TASK DESCRIPTION —
In the entries below, copy only the lines from the one that contains "else task not live" through the last line, exactly, and omit any pictures.

EXTRACTED RECORDS —
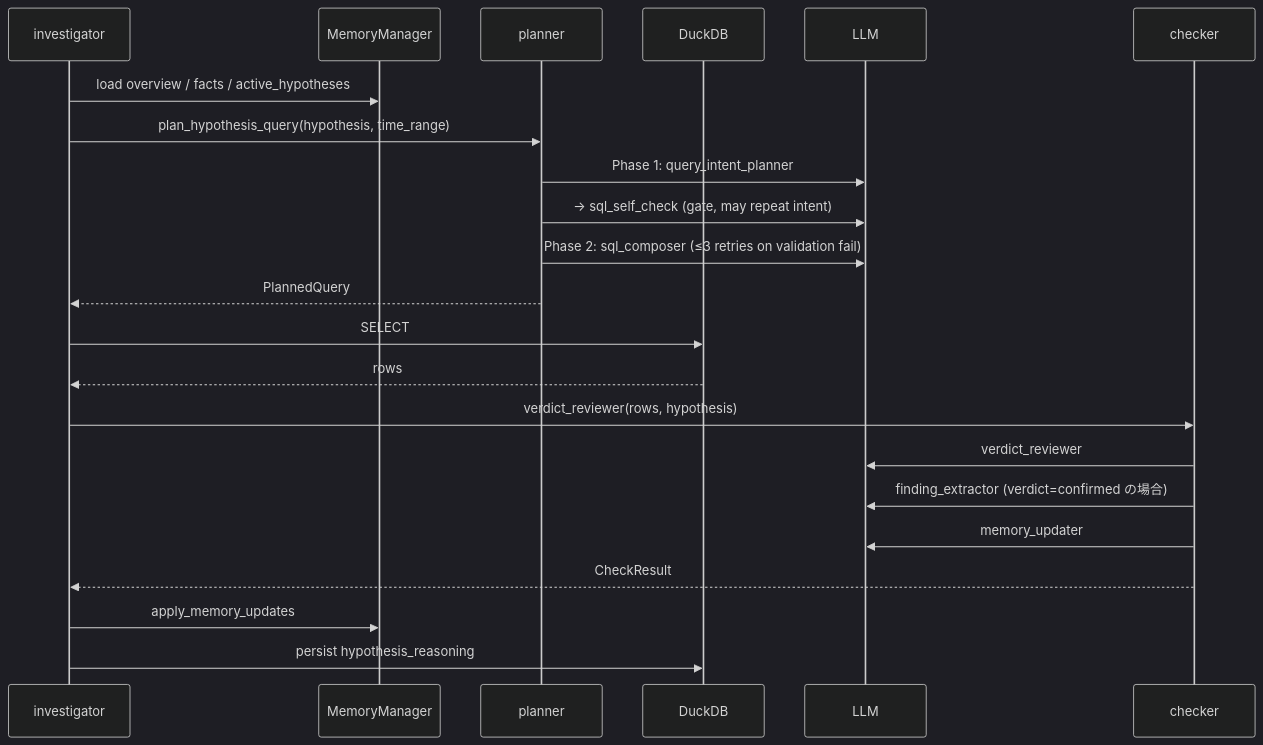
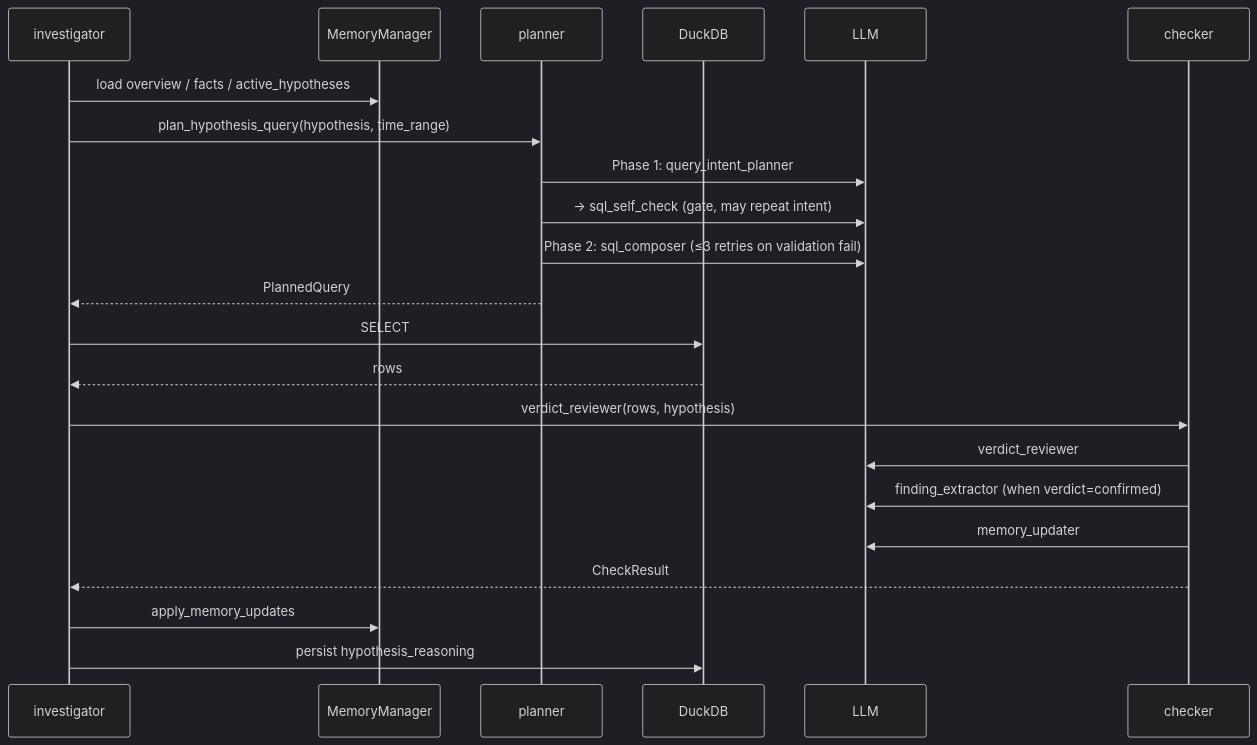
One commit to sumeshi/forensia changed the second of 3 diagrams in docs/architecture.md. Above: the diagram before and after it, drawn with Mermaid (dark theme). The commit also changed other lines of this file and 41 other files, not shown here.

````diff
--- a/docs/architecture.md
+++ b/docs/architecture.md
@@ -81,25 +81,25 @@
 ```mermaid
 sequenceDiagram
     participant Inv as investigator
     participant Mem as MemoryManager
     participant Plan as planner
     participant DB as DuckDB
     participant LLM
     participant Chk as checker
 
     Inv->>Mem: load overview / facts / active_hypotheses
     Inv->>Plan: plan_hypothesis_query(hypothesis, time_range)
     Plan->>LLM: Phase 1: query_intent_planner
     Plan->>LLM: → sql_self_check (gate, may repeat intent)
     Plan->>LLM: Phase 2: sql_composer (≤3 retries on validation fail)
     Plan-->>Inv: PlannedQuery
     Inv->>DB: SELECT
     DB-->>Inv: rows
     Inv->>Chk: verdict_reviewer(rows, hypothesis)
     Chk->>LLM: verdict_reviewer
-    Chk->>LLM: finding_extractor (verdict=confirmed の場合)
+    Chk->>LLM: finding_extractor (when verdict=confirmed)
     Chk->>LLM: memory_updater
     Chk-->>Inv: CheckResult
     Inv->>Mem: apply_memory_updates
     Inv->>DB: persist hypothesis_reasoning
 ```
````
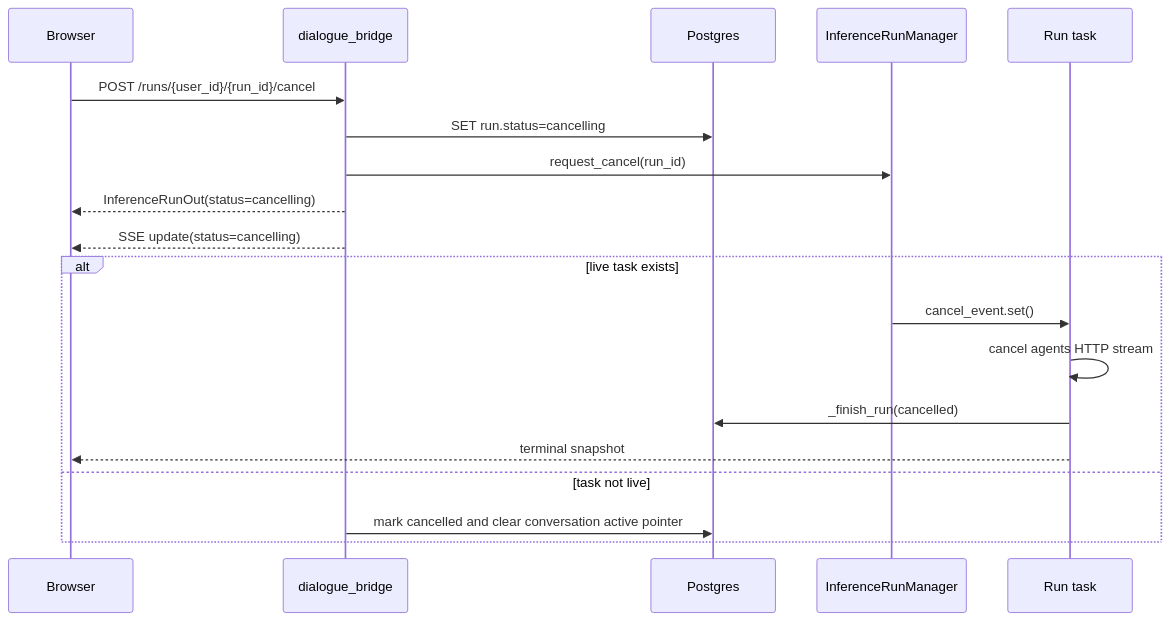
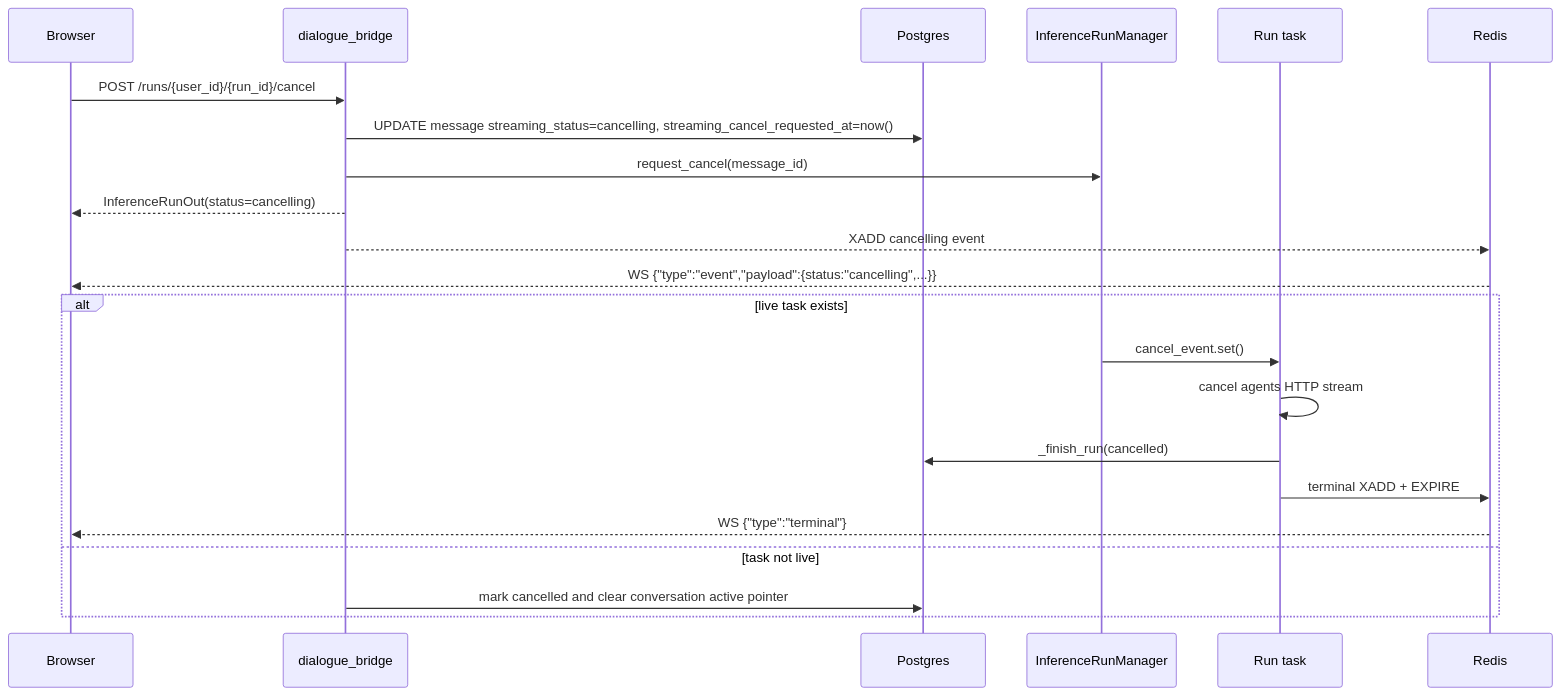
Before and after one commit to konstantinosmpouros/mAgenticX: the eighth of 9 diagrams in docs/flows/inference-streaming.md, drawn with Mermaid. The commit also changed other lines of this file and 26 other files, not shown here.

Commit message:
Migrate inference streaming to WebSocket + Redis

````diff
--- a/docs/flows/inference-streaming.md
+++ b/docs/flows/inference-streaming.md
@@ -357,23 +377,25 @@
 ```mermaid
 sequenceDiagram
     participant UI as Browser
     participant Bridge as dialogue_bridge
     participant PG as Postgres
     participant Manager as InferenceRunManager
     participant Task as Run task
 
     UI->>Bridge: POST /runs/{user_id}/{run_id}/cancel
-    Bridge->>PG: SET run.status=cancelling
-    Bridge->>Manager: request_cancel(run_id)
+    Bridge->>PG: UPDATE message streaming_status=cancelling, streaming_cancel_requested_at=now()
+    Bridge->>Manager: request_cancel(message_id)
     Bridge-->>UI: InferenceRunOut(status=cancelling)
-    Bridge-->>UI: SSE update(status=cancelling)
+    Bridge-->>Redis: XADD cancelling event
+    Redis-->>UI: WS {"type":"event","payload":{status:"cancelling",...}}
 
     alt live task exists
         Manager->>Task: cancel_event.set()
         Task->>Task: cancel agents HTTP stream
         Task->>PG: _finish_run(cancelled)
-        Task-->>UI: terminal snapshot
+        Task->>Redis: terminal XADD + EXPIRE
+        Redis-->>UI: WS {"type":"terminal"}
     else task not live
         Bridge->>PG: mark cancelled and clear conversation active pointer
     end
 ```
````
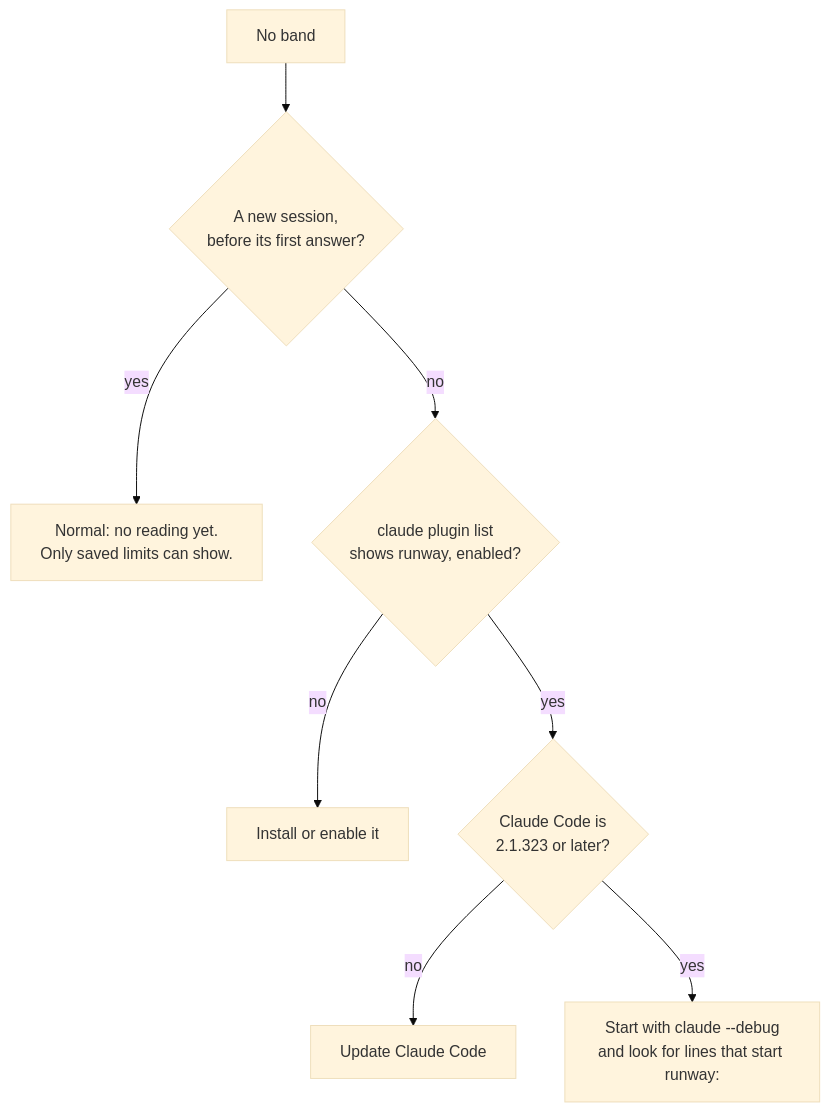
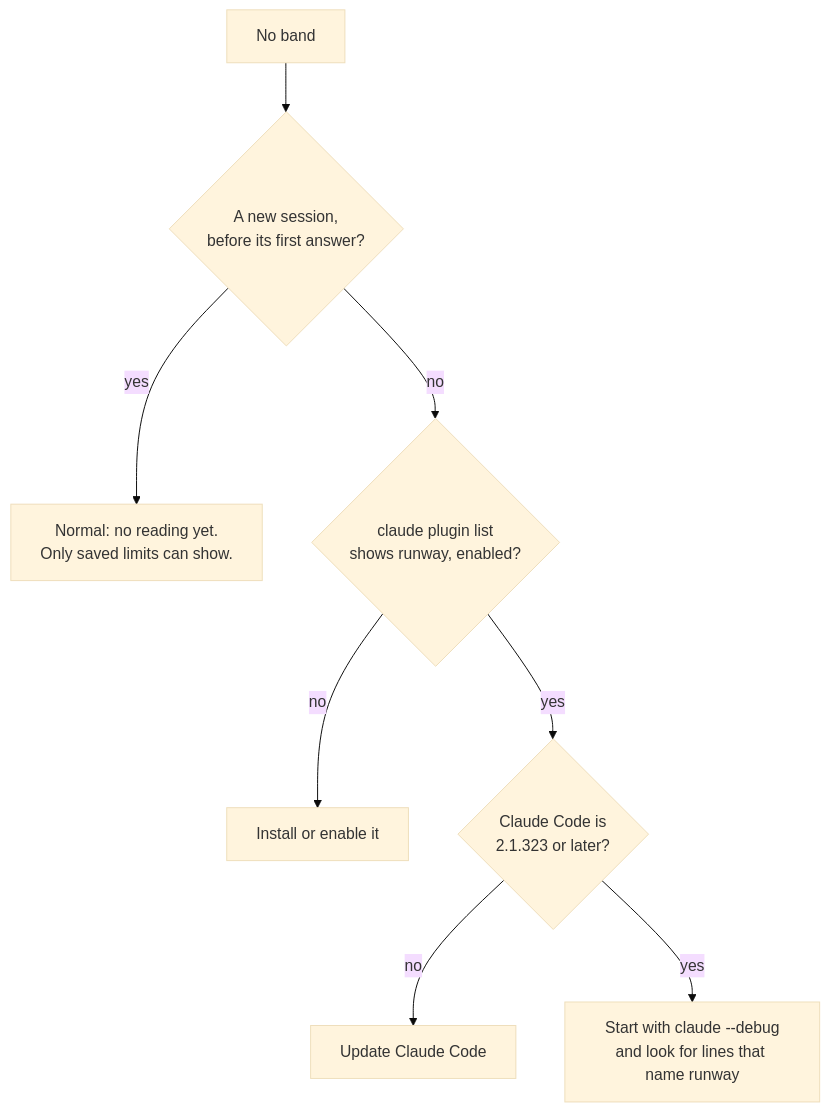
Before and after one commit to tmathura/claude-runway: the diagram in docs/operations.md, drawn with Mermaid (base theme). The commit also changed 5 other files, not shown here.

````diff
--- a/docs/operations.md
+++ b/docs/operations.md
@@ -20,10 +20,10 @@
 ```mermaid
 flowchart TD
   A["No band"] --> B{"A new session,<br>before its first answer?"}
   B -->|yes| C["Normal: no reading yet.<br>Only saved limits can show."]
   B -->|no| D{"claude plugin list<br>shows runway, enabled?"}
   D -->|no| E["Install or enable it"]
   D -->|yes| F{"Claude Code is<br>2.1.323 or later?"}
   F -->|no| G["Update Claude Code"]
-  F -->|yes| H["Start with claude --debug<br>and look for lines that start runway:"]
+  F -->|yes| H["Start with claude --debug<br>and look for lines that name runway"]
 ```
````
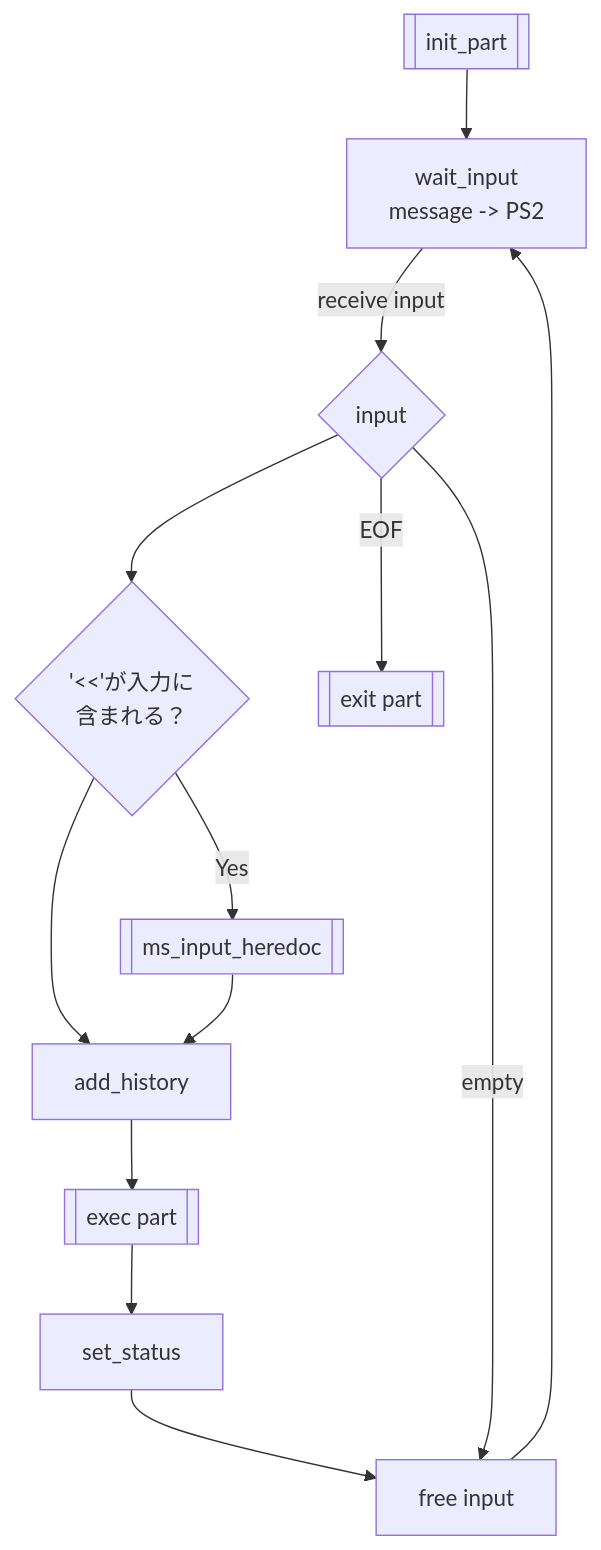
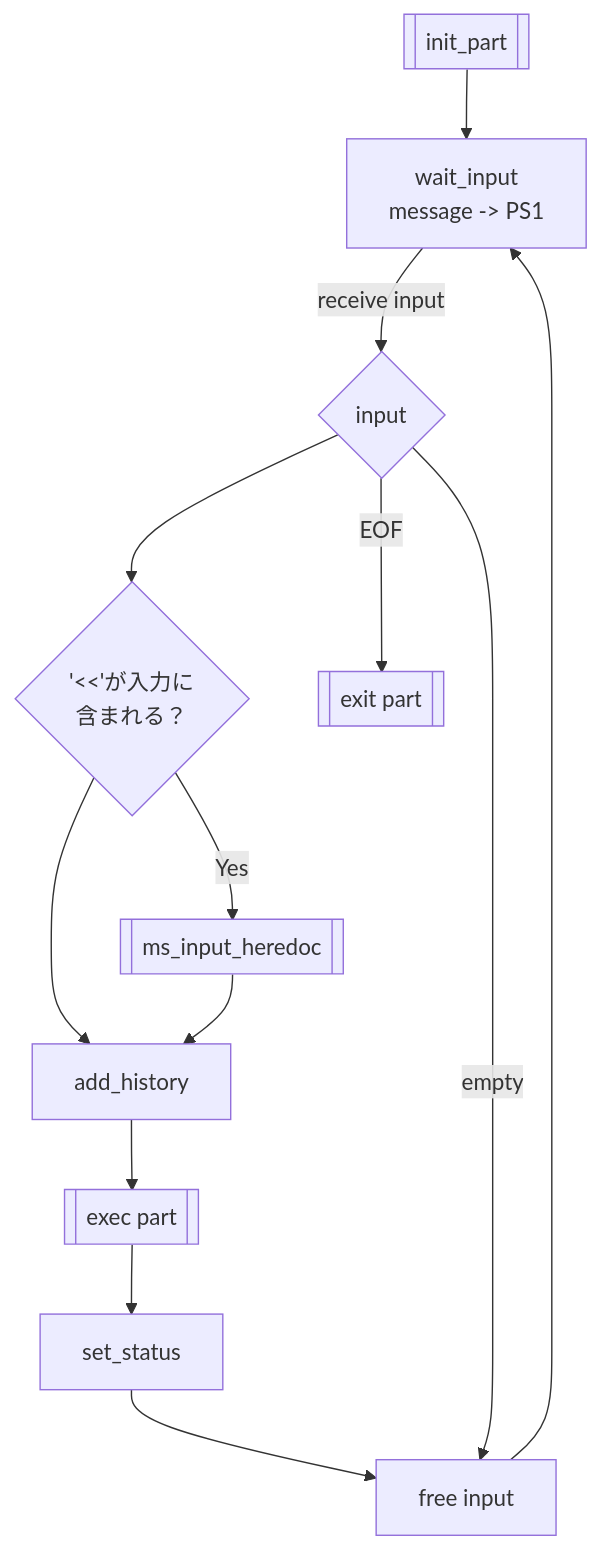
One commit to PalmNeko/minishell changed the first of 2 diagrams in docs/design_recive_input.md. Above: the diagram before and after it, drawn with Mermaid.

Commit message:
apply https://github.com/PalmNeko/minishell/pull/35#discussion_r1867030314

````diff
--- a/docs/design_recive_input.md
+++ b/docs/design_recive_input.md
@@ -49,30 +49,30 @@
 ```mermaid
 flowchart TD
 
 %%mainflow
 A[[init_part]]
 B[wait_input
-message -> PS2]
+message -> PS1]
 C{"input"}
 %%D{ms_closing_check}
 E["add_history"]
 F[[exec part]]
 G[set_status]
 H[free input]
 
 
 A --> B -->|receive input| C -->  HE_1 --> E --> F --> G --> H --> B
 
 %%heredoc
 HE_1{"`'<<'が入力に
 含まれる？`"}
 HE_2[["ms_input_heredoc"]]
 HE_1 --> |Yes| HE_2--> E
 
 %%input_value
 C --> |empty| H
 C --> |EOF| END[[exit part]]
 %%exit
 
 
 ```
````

RESULT OF THE EXERCISE —
     else task not live
         Bridge->>PG: mark cancelled and clear conversation active pointer
     end
 ```
````
Before and after one commit to tmathura/claude-runway: the diagram in docs/operations.md, drawn with Mermaid (base theme). The commit also changed 5 other files, not shown here.

````diff
--- a/docs/operations.md
+++ b/docs/operations.md
@@ -20,10 +20,10 @@
 ```mermaid
 flowchart TD
   A["No band"] --> B{"A new session,<br>before its first answer?"}
   B -->|yes| C["Normal: no reading yet.<br>Only saved limits can show."]
   B -->|no| D{"claude plugin list<br>shows runway, enabled?"}
   D -->|no| E["Install or enable it"]
   D -->|yes| F{"Claude Code is<br>2.1.323 or later?"}
   F -->|no| G["Update Claude Code"]
-  F -->|yes| H["Start with claude --debug<br>and look for lines that start runway:"]
+  F -->|yes| H["Start with claude --debug<br>and look for lines that name runway"]
 ```
````
One commit to PalmNeko/minishell changed the first of 2 diagrams in docs/design_recive_input.md. Above: the diagram before and after it, drawn with Mermaid.

Commit message:
apply https://github.com/PalmNeko/minishell/pull/35#discussion_r1867030314

````diff
--- a/docs/design_recive_input.md
+++ b/docs/design_recive_input.md
@@ -49,30 +49,30 @@
 ```mermaid
 flowchart TD
 
 %%mainflow
 A[[init_part]]
 B[wait_input
-message -> PS2]
+message -> PS1]
 C{"input"}
 %%D{ms_closing_check}
 E["add_history"]
 F[[exec part]]
 G[set_status]
 H[free input]
 
 
 A --> B -->|receive input| C -->  HE_1 --> E --> F --> G --> H --> B
 
 %%heredoc
 HE_1{"`'<<'が入力に
 含まれる？`"}
 HE_2[["ms_input_heredoc"]]
 HE_1 --> |Yes| HE_2--> E
 
 %%input_value
 C --> |empty| H
 C --> |EOF| END[[exit part]]
 %%exit
 
 
 ```
````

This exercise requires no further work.